annual meeting next month, are two years ahead of the schedule specified
in the settlement, which was reached in early December. A United States
district court in Newark will hold a hearing on June 28 on the
settlement of the class action suit. After the hearing, the court will
decide whether to approve the agreement.

Cendant, the franchiser of Century 21 real estate offices and Howard
Johnson hotels and Avis car rentals, said Robert Kunisch and John
Snodgrass, former employee directors, had resigned, effective March 31.

Myra Biblowit, vice dean for cultural affairs at New York University,
and Sheli Rosenberg, vice chairman of Equity Group Investments Inc.,
were elected to replace Mr. Kunisch and Mr. Snodgrass, effective on
Monday. Additionally, Michael Monaco, a former employee director, and
Carole Hankin have resigned effective with the annual meeting on May 25.
(The New York Times, April 6, 2000)

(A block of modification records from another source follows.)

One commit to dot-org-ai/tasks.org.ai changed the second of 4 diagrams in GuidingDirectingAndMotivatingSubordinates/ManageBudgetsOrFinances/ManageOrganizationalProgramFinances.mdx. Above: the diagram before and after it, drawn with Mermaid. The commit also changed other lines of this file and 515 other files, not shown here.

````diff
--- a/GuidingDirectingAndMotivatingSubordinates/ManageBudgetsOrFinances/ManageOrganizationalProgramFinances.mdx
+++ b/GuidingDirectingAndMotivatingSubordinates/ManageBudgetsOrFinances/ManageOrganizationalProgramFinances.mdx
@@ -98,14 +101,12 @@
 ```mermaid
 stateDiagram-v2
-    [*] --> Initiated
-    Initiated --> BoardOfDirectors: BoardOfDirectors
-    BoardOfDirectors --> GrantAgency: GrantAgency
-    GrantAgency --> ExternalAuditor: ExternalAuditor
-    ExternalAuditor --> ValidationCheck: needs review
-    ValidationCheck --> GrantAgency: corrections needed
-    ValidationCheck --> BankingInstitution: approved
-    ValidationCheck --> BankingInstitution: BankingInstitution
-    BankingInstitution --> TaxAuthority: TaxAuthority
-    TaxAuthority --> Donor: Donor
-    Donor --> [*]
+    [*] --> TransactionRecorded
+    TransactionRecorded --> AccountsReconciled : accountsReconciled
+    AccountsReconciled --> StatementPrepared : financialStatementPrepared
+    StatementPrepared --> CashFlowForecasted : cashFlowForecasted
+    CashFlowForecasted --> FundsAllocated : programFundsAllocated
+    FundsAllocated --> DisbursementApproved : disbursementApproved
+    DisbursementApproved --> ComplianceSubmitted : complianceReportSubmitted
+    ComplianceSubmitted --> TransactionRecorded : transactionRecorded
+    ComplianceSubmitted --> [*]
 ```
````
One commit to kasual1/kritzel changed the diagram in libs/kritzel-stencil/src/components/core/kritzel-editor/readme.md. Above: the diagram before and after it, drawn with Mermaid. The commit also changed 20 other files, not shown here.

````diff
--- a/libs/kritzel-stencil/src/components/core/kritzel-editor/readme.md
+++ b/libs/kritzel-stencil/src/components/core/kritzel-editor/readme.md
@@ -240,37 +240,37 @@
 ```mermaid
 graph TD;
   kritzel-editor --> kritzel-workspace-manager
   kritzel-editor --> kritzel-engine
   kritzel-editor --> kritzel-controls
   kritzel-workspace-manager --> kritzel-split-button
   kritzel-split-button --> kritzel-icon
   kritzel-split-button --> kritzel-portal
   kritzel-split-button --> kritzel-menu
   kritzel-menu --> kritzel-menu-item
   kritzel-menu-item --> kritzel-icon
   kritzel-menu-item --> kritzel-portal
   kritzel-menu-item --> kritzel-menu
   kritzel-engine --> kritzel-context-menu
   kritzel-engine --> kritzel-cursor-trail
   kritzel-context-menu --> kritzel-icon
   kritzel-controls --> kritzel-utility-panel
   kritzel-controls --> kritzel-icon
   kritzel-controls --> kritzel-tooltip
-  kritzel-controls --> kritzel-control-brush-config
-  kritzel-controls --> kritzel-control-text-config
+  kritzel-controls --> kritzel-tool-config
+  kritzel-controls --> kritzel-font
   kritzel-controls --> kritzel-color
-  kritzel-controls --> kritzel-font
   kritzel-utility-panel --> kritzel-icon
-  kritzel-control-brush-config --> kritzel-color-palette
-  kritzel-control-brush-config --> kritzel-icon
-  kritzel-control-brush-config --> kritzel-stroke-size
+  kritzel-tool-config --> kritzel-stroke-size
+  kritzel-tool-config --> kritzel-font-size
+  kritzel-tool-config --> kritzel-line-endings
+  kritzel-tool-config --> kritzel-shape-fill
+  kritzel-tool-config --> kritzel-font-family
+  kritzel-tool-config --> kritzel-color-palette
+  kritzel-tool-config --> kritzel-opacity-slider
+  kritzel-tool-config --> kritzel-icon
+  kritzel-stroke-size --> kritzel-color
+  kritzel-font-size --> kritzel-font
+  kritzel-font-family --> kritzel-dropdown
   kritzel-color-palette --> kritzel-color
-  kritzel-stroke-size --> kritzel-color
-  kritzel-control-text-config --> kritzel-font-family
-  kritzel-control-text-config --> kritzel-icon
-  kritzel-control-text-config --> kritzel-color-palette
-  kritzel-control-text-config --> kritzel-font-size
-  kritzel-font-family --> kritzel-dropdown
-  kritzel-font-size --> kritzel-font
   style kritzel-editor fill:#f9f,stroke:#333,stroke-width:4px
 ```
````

COCA-COLA: Bus Ride against Employment Racial Bias Gains Support
A coalition of advocacy groups has offered its support to organizers of
a bus "ride for justice" against Coca-Cola to get the company to settle
an employee racial discrimination case quickly.

The Coalition for the People's Agenda --- which includes the NAACP in
Georgia, Concerned Black Clergy, the Georgia Association of Black
Elected Officials, the Southern Christian Leadership Conference and the
Coalition of Black Women --- says it will also help raise funds to
underwrite the costs of the April 15 trip from Atlanta to the company's
annual shareholders meeting in Wilmington, Del., on April 19.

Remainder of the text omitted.